What did the City Council approve?
The city council completed one of the first phases of implementing a TIF district by approving a resolution to set the boundaries of the district and freeze property values. It also approved the proportion of the incremental municipal taxes that would go toward paying public infrastructure debt. The council did not approve any specific projects; they simply approved the creation of the mechanism.
The city’s TIF district application is currently under review by the Vermont Economic Progress Council. If it approves the district, which could occur later in July or August, the city will seek voter approval to incur debt for public infrastructure projects.
Will this take tax revenues away from the Education Fund?
No. When the TIF district was approved by the city council on May 23, it froze the property values within the designated boundary. Tax revenue at this original value will continue to go into the Education Fund. It’s the resulting incremental property tax revenue that is redirected to pay back the public infrastructure debt. Since real estate development ultimately increases the Grand List, it will increase tax revenues for the Education Fund in the long-run.
Where else have TIF Districts been implemented successfully?
There are currently 10 active TIF districts throughout Vermont, including one recently approved in Bennington. One of the most visible examples of success is the Burlington Waterfront. The Waterfront TIF district was established to redevelop the Lake Street area and reclaim the post-industrial waterfront area to promote economic development and increase public access. Improvements to public infrastructure spurred additional public and private investment that enhanced the vitality of the area.
Who really benefits?
In a way, everyone benefits. The infrastructure improvements that occur are enhancements to public infrastructure. It may not appear directly beneficial, but everyone gains from improvements to essential infrastructure such as water, sewer, roads, and parking.
New developments will bring additional amenities to the community, such as housing, hotel rooms, and retail and office space. The developments will attract visitors and residents who contribute to the vibrancy of Montpelier, while increased tax revenues will fund important programs and services for the city.

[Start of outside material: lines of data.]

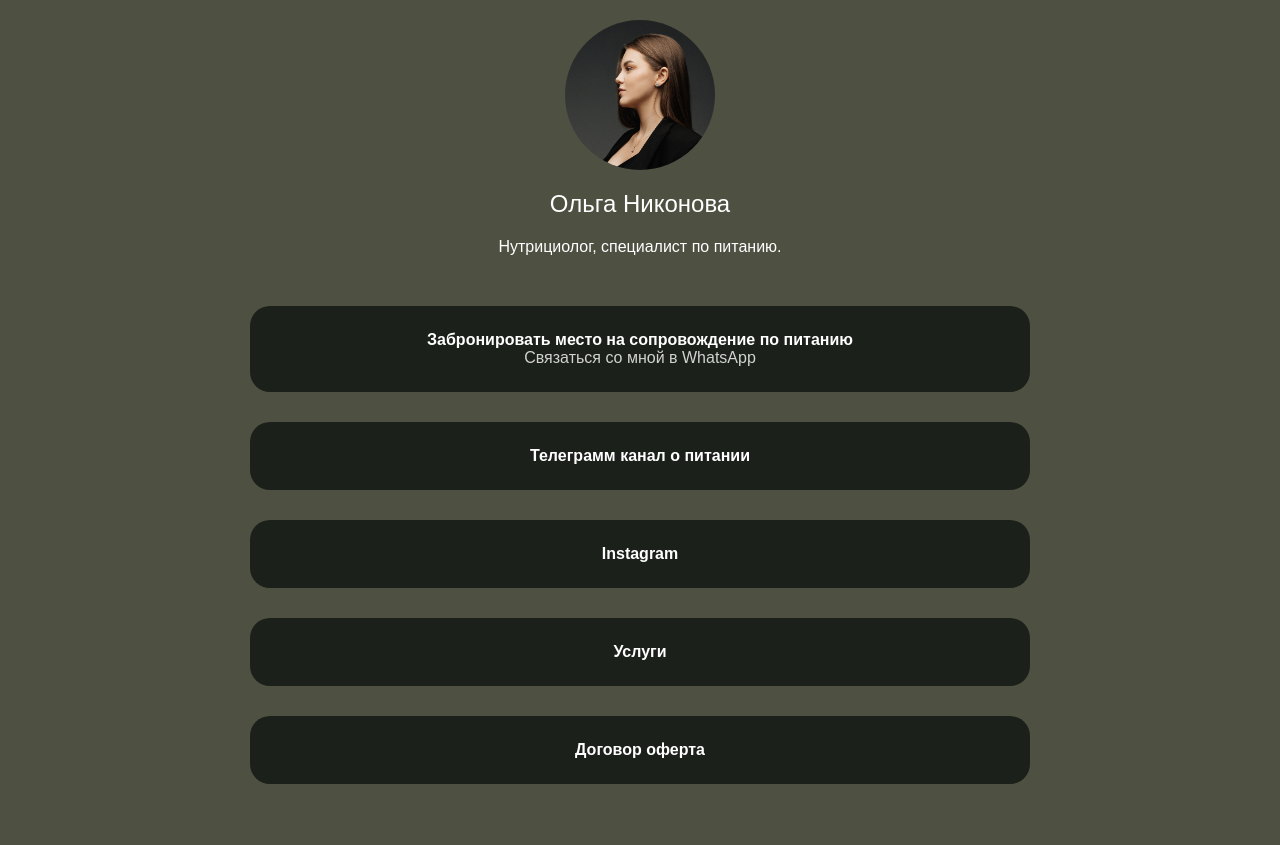
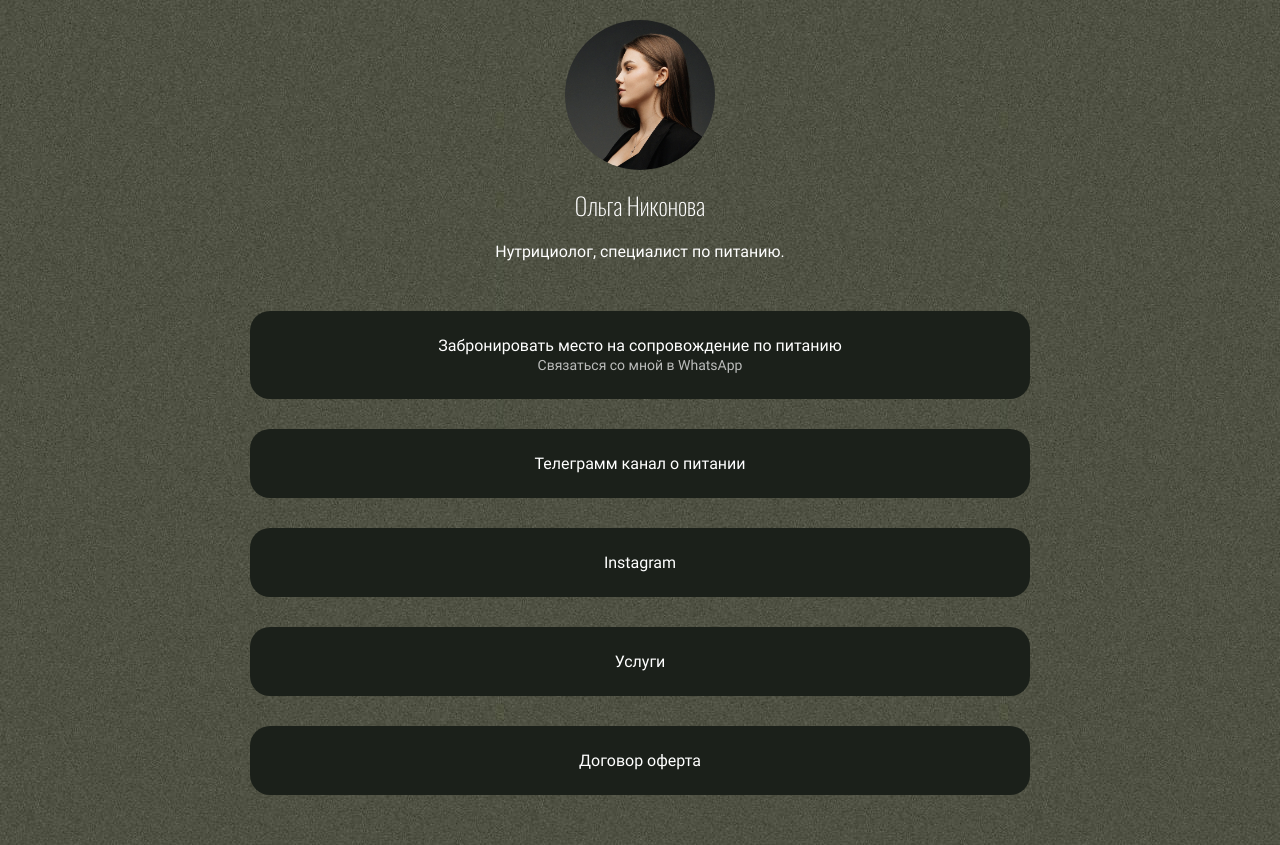
Before and after one commit to Pandenimik/nutrition-landing, a website: page source/index.html in a window 1280 px wide. Drawn offline with nearby package versions, Linux system fonts and the light colour scheme; files that its build step writes are made by us from their sources.

Commit message:
Правит фон и шрифты.

```diff
--- a/source/index.html
+++ b/source/index.html
@@ -3,7 +3,7 @@
 
 <head>
   <meta charset="UTF-8">
-  <title>Нутрициолог</title>
+  <title>Нутрициолог Ольга Никонова</title>
   <meta name="viewport" content="width=device-width,initial-scale=1">
   <link rel="preload" href="#" type="font/woff2" as="font">
   <link rel="stylesheet" href="styles/styles.css">
@@ -11,7 +11,7 @@
 </head>
 
 <body class="page__body">
-  <h1 class="visually-hidden">Нутрициолог</h1>
+  <h1 class="visually-hidden">Нутрициолог Ольга Никонова</h1>
   <header class="header">
     <h2 class="visually-hidden">Обо мне</h2>
     <img class="header__avatar" src="./images/avatar.jpg" width="150" height="150" alt="Аватарка нутрициолога">
--- a/source/styles/blocks/button.scss
+++ b/source/styles/blocks/button.scss
@@ -3,9 +3,10 @@
 
   padding: 25px;
 
+
   color: $text-color;
   text-align: center;
-  font-weight: 700;
+  font-weight: 400;
   text-wrap: pretty;
 
   background-color: $button-bg-color;
@@ -30,6 +31,7 @@
 }
 
 .button__note {
+  font-size: 14px;
   font-weight: 400;
-  opacity: 0.8;
+  opacity: 0.7;
 }
--- a/source/styles/blocks/header.scss
+++ b/source/styles/blocks/header.scss
@@ -18,6 +18,8 @@
 .header__title {
   margin: 0;
 
+  font-family: $font-family-primary;
+  font-weight: 200;
   font-size: 24px;
 }
 
--- a/source/styles/blocks/page.scss
+++ b/source/styles/blocks/page.scss
@@ -8,10 +8,10 @@
   min-height: 100%;
   margin: 0;
 
-  font-family: "Arial", "Helvetica", sans-serif;
-  font-style: normal;
+  font-family: $font-family-secondary;
   font-weight: 400;
   color: $text-color;
 
   background-color: $background-color;
+  background-image: url("../../images/bg.jpg");
 }
--- a/source/styles/common/fonts.scss
+++ b/source/styles/common/fonts.scss
@@ -1 +1,2 @@
-/* здесь подключите шрифты */
+@include font-face("Oswald", normal, 200, url("../../fonts/oswaldextralight.woff2") format("woff2"));
+@include font-face( "Roboto", normal, 400, url("../../fonts/roboto.woff2") format("woff2"));
--- a/source/styles/common/mixins.scss
+++ b/source/styles/common/mixins.scss
@@ -1,3 +1,13 @@
+@mixin font-face($font-family, $font-style, $font-weight, $font-src) {
+  @font-face {
+    font-family: $font-family;
+    font-style: $font-style;
+    font-weight: $font-weight;
+    font-display: swap;
+    src: $font-src;
+  }
+}
+
 @mixin container {
   min-width: $min-width;
   width: 100%;
--- a/source/styles/common/variables.scss
+++ b/source/styles/common/variables.scss
@@ -1,24 +1,17 @@
+/* Fonts variables */
+$font-family-primary: ("Oswald", "Arial", sans-serif);
+$font-family-secondary: ("Roboto", "Arial", sans-serif);
+
 /* Colors variables */
 /* Palette */
 $white: #ffffff;
-$blue: #00336c;
-$dark-blue: #000731;
-$georgian-pink: #c70156;
-$krayola: #f35d9c;
-$brilliant-purplish-pink: #ff97cc;
-
 $green-grey:  #4e5042;
 $green-balck: #1b201a;
 
 
 /* Сolor entities */
+$text-color: $white;
 $background-color: $green-grey;
-$text-color: $white;
-// $text-color-dark: $dark-blue;
-// $button-bg-color: $brilliant-purplish-pink;
-// $button-bg-color-hover: $krayola;
-// $button-bg-color-active: $georgian-pink;
-
 $button-bg-color: $green-balck;
 
 /* Sizes */
```
Also changed, not shown: source/fonts/oswaldextralight.woff2 (added), source/fonts/roboto.woff2 (added), source/images/bg.jpg (added).
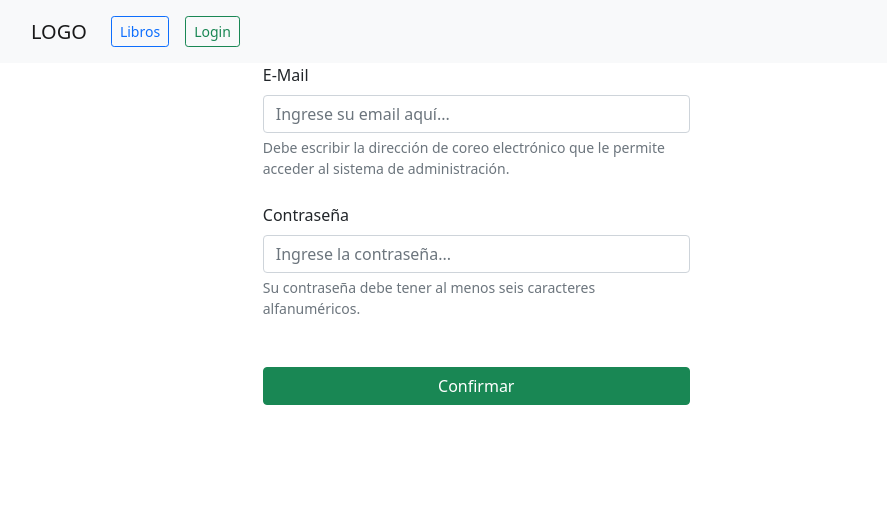
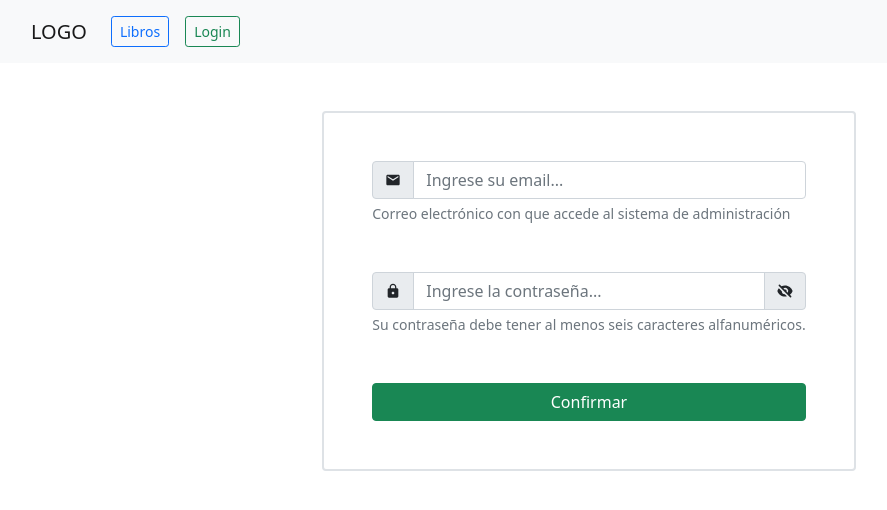
Before and after one commit to marcelobettini/bibliotecAPP, a React (Create React App) app: page /login in a window 1280 px wide. Shown: the top 510 px of the page, without its empty margins (51-938 px from the left). Built offline with nearby package versions, Linux system fonts and the light colour scheme; no server answers.

Commit message:
iconos agregados al form y botón de ver contraseña

```diff
--- a/package.json
+++ b/package.json
@@ -13,6 +13,7 @@
     "react": "^17.0.2",
     "react-bootstrap": "^1.6.1",
     "react-dom": "^17.0.2",
+    "react-icons": "^4.2.0",
     "react-router-dom": "^5.2.0",
     "react-scripts": "4.0.3",
     "web-vitals": "^1.0.1"
--- a/src/components/Login.jsx
+++ b/src/components/Login.jsx
@@ -1,10 +1,13 @@
 import React, { useState } from "react";
 import { auth } from "../FirebaseConfig";
 import { useHistory } from "react-router-dom";
+import { MdEmail, MdLock } from "react-icons/md";
+import { HiEye, HiEyeOff } from "react-icons/hi";
 const Login = () => {
   const [email, setEmail] = useState("");
   const [pass, setPass] = useState("");
   const [error, setError] = useState(null);
+  const [pwdShown, setPwdShown] = useState(false);
   const navigate = useHistory();
 
   function login(e) {
@@ -34,29 +37,32 @@ const Login = () => {
   return (
     <div className="container  d-flex justify-content-center">
       <div className="row">
-        <div className="col-sm-8">
+        <div className="col border border-2 rounded  mt-5 px-5 py-5">
           <form className="form-group" onSubmit={login}>
-            <label htmlFor="email" className="form-label">
-              E-Mail
-            </label>
+            <div className="input-group">
+              <div className="input-group-text">
+                <MdEmail></MdEmail>
+              </div>
               <input
                 type="text"
                 className="form-control"
                 id="email"
                 aria-describedby="emailHelp"
-              placeholder="Ingrese su email aquí..."
+                placeholder="Ingrese su email..."
                 autoComplete="user-name"
                 onChange={(e) => setEmail(e.target.value)}
               />
-            <div id="emailHelp" className="form-text">
-              Debe escribir la dirección de coreo electrónico que le permite
-              acceder al sistema de administración.
             </div>
-            <label htmlFor="password" className="form-label mt-4">
-              Contraseña
-            </label>
+            <div id="emailHelp" className="form-text mb-5">
+              Correo electrónico con que accede al sistema de administración
+            </div>
+
+            <div className="input-group">
+              <div className="input-group-text">
+                <MdLock />
+              </div>
               <input
-              type="password"
+                type={pwdShown ? "text" : "password"}
                 className="form-control"
                 id="password"
                 aria-describedby="password-help"
@@ -64,6 +70,14 @@ const Login = () => {
                 autoComplete="current-password"
                 onChange={(e) => setPass(e.target.value)}
               />
+              <div
+                className="input-group-text"
+                onClick={() => setPwdShown(!pwdShown)}
+              >
+                {pwdShown ? <HiEye /> : <HiEyeOff />}
+              </div>
+            </div>
+
             <div id="password-help" className="form-text mb-5">
               Su contraseña debe tener al menos seis caracteres alfanuméricos.
             </div>
```
Also changed, not shown: 1 other file (tests, documents, lock files or other folders). Lines whose indentation alone changed are shown as unchanged.
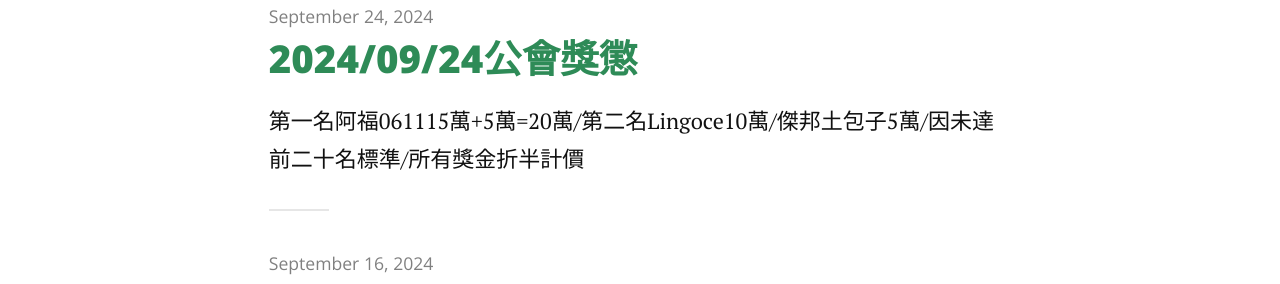
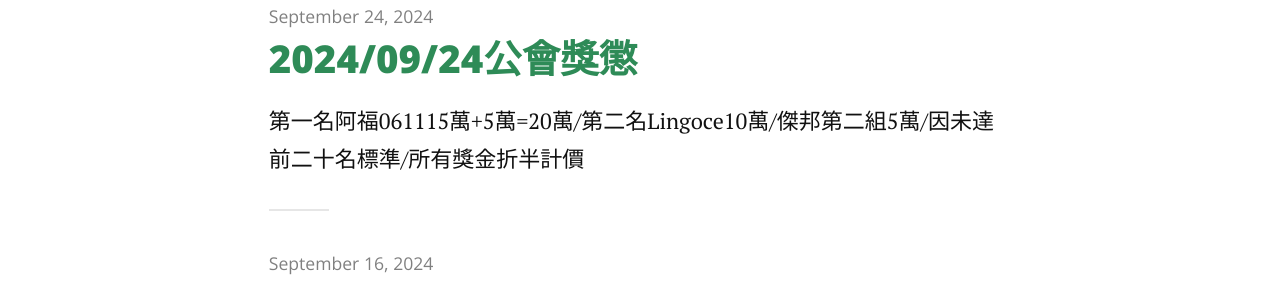
Before and after one commit to jetbomb2012/beloved, a Jekyll site: the page built from index.html, in a window 1280 px wide. Shown: the part 604-888 px from the top of the page. Built offline with Jekyll 4.4.1, drawn with Linux system fonts in a browser that asks for light colours; nearby versions of some CDN libraries; the list of posts is cut into pages by our own code.

Commit message:
Update 2024-09-23-pay-here.markdown

```diff
--- a/_posts/2024-09-23-pay-here.markdown
+++ b/_posts/2024-09-23-pay-here.markdown
@@ -2,5 +2,5 @@
 layout: post
 title:  "2024/09/24公會獎懲"
 date:   2024-09-24
-description: 第一名阿福061115萬+5萬=20萬/第二名Lingoce10萬/傑邦土包子5萬/因未達前二十名標準/所有獎金折半計價
+description: 第一名阿福061115萬+5萬=20萬/第二名Lingoce10萬/傑邦第二組5萬/因未達前二十名標準/所有獎金折半計價
 ---
```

Private developers will also benefit. Their investment is an important part of the equation, but they won’t commit to a project unless there can be a clear return on their investments. As is hoped for in any public-private partnership, there is a benefit to all parties.
How do I learn more?
There is an abundance of information on the city’s website, as well as documents and helpful examples on the website for the Vermont Agency of Commerce and Community Development.
The Montpelier Development Corporation exists to ensure the long-term viability and prosperity of Montpelier. It does so by supporting economic activity that is in line with community values and by helping inform and educate the public. You can send your TIF questions to firstname.lastname@example.org.
Laura Gebhart is the executive director of the Montpelier Development Corporation